Last is Beth, a small business owner in Providence. She and her husband have two full-time and two part-time employees. They find themselves at the whim of insurance companies. Because they don't have the bargaining power to negotiate the terms of their health insurance package, they have seen 41 percent increases in their insurance rates for 2 years in a row.
Beth told me the cost of health insurance is breaking the backs of small entrepreneurs, those critical drivers of innovation and building blocks of our Nation's economy. She doesn't understand how or why anyone would start their own business under the deep financial burdens imposed on small business by our current health insurance system.
Beth also cannot afford health insurance coverage for her twin 3-year-old girls. Beth admits she is terrified about what might happen to them without the safety net that health coverage offers. She urges us to work quickly toward reform so others do not have to struggle with the same fear and frustration as her family.
The Senate has been working hard on health reform legislation since the very beginning of this year. The process is trying and tiring and extremely complex. As we turn up the heat even more the next few weeks and become mired in the intense process of drafting a final bill and getting it to the floor, I urge my colleagues to remember health care reform is not about the interest groups, it is not about parliamentary procedures, it is not about secret meetings, and it is not about CBO scores. Reforming our health care system in America is about Christine and Tina and Beth and Ken and thousands like them in every one of our States across the country. And it means injecting some fairness and some reason into a system that has punished the sick, rewarded the greedy, and discouraged those who try to do the right thing.
For me, these stories reinforce the urgency of what we need to get done in the Senate. I am fully committed to completing this task, as I know the Presiding Officer is, and I look forward to getting it done over the next few weeks.

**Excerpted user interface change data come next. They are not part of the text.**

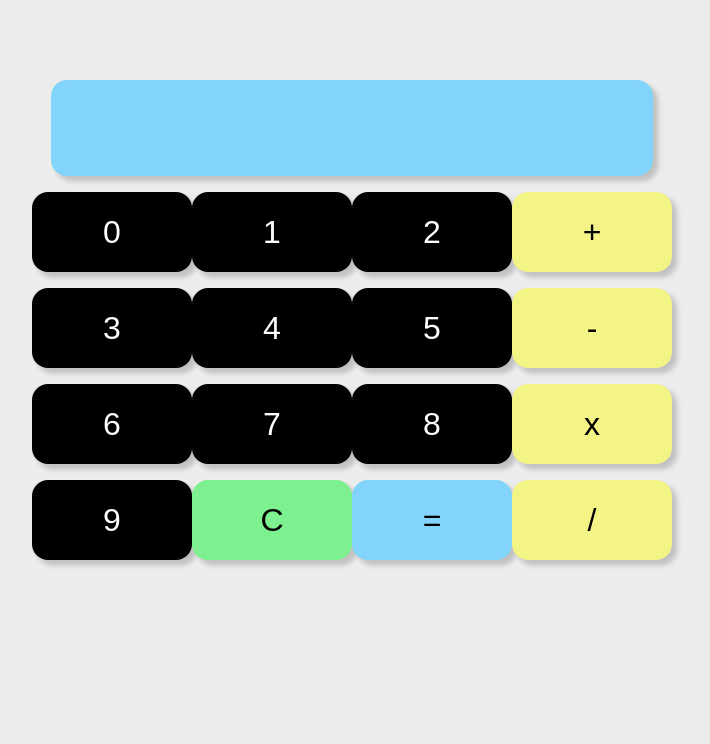
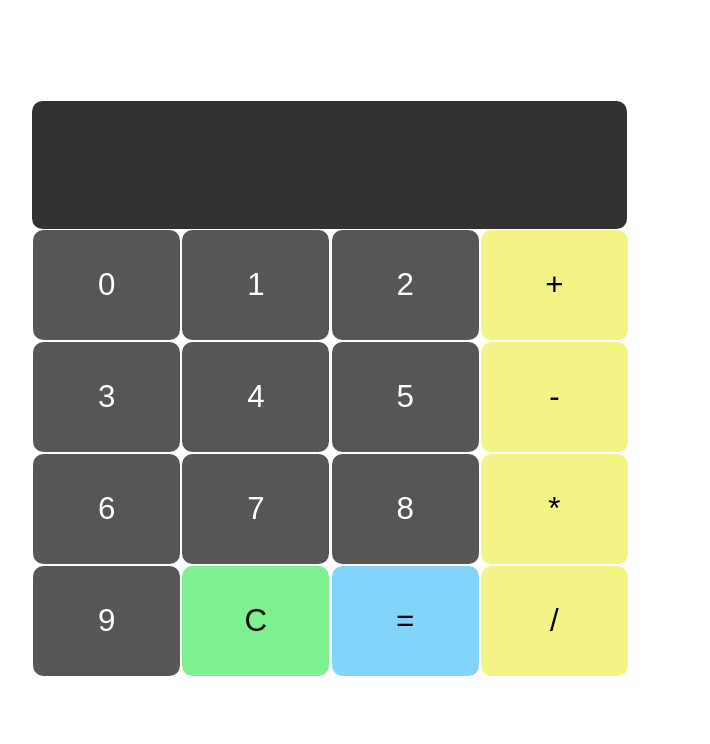
Before and after one commit to RautManisha/Calculator, a plain HTML site: page index.html in a window 1280 px wide. Shown: the whole page, without its empty margins (288-998 px from the left). Drawn offline with Linux system fonts and the light colour scheme.

Commit message:
Updating project.

```diff
--- a/index.html
+++ b/index.html
@@ -10,29 +10,27 @@
 </head>
 <body>
     <section class="calculator container">
-        <form action="" class="calculate">
-            <input type="text" class="input-text">
-
+        <div class="calculate">
+            <input type="text" class="input-text" >
             <div class="buttons">
-                <button class="btn btn-num">0</button>
-                <button class="btn btn-num">1</button>
-                <button class="btn btn-num">2</button>
-                <button class="btn btn-op">+</button>
-                <button class="btn btn-num">3</button>
-                <button class="btn btn-num">4</button>
-                <button class="btn btn-num">5</button>
-                <button class="btn btn-op">-</button>
-                <button class="btn btn-num">6</button>
-                <button class="btn btn-num">7</button>
-                <button class="btn btn-num">8</button>
-                <button class="btn btn-op">x</button>
-                <button class="btn btn-num">9</button>
-                <button class="btn btn-clear">C</button>
-                <button class="btn btn-eq">=</button>
-                <button class="btn btn-op">/</button>
+                <button type="button" class="btn btn-num">0</button>
+                <button type="button" class="btn btn-num">1</button>
+                <button type="button" class="btn btn-num">2</button>
+                <button type="button" class="btn btn-op">+</button>
+                <button type="button" class="btn btn-num">3</button>
+                <button type="button" class="btn btn-num">4</button>
+                <button type="button" class="btn btn-num">5</button>
+                <button type="button" class="btn btn-op">-</button>
+                <button type="button" class="btn btn-num">6</button>
+                <button type="button" class="btn btn-num">7</button>
+                <button type="button" class="btn btn-num">8</button>
+                <button type="button" class="btn btn-op">*</button>
+                <button type="button" class="btn btn-num">9</button>
+                <button type="button" class="btn btn-clear">C</button>
+                <button type="button" class="btn btn-eq">=</button>
+                <button type="button" class="btn btn-op">/</button>
             </div>
-
-        </form>
+        </div>
     </section>
 </body>
 </html>
--- a/js_file.js
+++ b/js_file.js
@@ -1,19 +1,41 @@
-const form = document.querySelector("form")
 
-console.log(form)
-const inputText = form.querySelector(".input-text")
+function sendOutput(input){
+    try{
+        inputText.value = eval(inputText.value)
+    } catch(err){
+        // alert("Please enter valid expression!")
+        inputText.value = "Invalid Expression"
+        inputText.style.color = "red"
+    }
+}
+
+function clearInvalidExceptionIfPresent(){
+    if(inputText.value === "Invalid Expression"){
+        inputText.value = ""
+        inputText.style.color = "white"
+    }
+}
+
+const form = document.querySelector(".calculator")
+const inputText = document.querySelector(".input-text")
+inputText.focus()
+document.addEventListener("keypress", (e)=>{
+    clearInvalidExceptionIfPresent()
+    if(e.key==='Enter' && e.target.classList.contains("input-text"))
+    sendOutput(inputText.value)
+})
 
 form.addEventListener("click", (e)=>{
     e.preventDefault()
-    if(e.target.classList.contains("btn-num")){
-        console.log(e.target.textContent)
-    } else if(e.target.classList.contains("btn-op")){
-        console.log(e.target.textContent)
+    clearInvalidExceptionIfPresent()
+    const currentKey = e.target.textContent
+    if(e.target.classList.contains("btn-num") ||
+     e.target.classList.contains("btn-op")){
+        inputText.value += currentKey
     } else if(e.target.classList.contains("btn-eq")){
-        console.log(e.target.textContent)
+        sendOutput(inputText.value)
     } else if(e.target.classList.contains("btn-clear")){
-        console.log(e.target.textContent)
         inputText.value = ""
     }
-
+    inputText.focus()
 })
--- a/style.css
+++ b/style.css
@@ -2,83 +2,62 @@
     margin: 0;
     padding: 0;
     box-sizing: border-box;
-}
-
-body{
-    background-color: rgba(63, 61, 61, 0.096);
-}
-
-.container{
+}html{
+    font-size: 65.2%;
+}body{
+    min-height: 100vh;
+    position: relative;
+}.container{
+    position: absolute;
+    top: 50%;
+    left: 50%;
+    transform: translate(-50%, -50%);
     min-width: 1200;
     width: 50%;
-    margin: auto;
-    /* border: 10px solid black; */
-}
-
-
-.calculate{
+    margin-top: 2rem;
+    height: 80%;
     display: flex;
     flex-direction: column;
-    margin-top: 5rem;
-    /* border: 1px solid red; */
-    height: 60vh;
-    justify-content: space-between;
-}
-
-.calculate input[type='text']{
-    height: 20%;
-    font-size: 2rem;
-    background-color: rgb(131, 212, 250);
+}.calculate{
+    width: 100%;
+    min-height: 100%;
+}.calculate .input-text{
+    min-height: 20%;
+    width: 93%;
+    font-size: 5rem;
+    text-align: right;
+    background-color: rgba(0, 0, 0, 0.808);
+    color: white;
     border: none;
     outline: none;
     border-radius: 1rem;
-    margin: 0rem 1.2rem;
-    box-shadow: 5px 5px 5px 0.2px rgba(0, 0, 0, 0.185);
     padding: 2rem;
-}
-
-.buttons{
+    margin-right: 1rem;
+}.buttons{
     display: flex;
     flex-wrap: wrap;
-    height: 100%;
-    justify-content: space-evenly;
-    /* border: 1px solid green; */
-}
-
-.btn{
+    min-height: 70%;
+    width: 100%;
+}button{
+    flex: 0 0 23%;
+    margin: 0.1rem;
+}.btn{
     width: 10rem;
-    margin-top: 1rem;
-    padding: 1rem;
-    font-size: 2rem;
+    font-size: 3rem;
     outline: none;
     border: none;
     border-radius: 1rem;
-    box-shadow: 5px 5px 5px 0.2px rgba(0, 0, 0, 0.185);
     cursor: pointer;
     transition: all 0.1s ease-in-out;
-}
-
-.btn:hover{
-    font-size: 1.6rem;
-}
-
-.btn-num{
-    background: black;
+}.btn:hover{
+    font-size: 2.6rem;
+}.btn-num{
+    background: rgba(0, 0, 0, 0.664);
     color: white;
-}
-
-.btn-op{
+}.btn-op{
     background-color: rgb(243, 243, 134);
-
-    /* background-color: rgb(131, 212, 250); */
-
-}
-
-.btn-eq{
+}.btn-eq{
     background-color: rgb(131, 212, 250);
-    /* background-color: rgb(125, 240, 144); */
-}
-
-.btn-clear{
+}.btn-clear{
     background-color: rgb(125, 240, 144);
 }
```
Also changed, not shown: img/img.png (added), 1 other file.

In closing, let me just say this is the first time I have spoken on the Senate floor since our colleague, Senator Kennedy, has left us. His desk is three down from me. I don't know if the camera shows it now, but there is a black drape over it and some flowers and a copy of Robert Frost's ``The Road Less Traveled.'' I know this poem meant a lot to him, and he certainly meant a lot to me as a very gracious mentor with vast experience who could easily have ignored a new colleague. But he took an interest, and I will never forget his kindness to me.
We all will miss his booming voice. He could fill this Chamber with his voice. We will miss his rollicking good humor. No one enjoyed life and enjoyed his colleagues more than the senior Senator from Massachusetts. We will miss his masterful legislative skills as we try to work our way through the obstructions the other side will be throwing up against progress on health care reform. His wise voice and counsel will be missed.
Finally, we will miss his lion's heart. He knew when the fight was right, he knew when it was worth fighting for, and he was in it to win it.
Ted, God bless you. We miss you.
I yield the floor.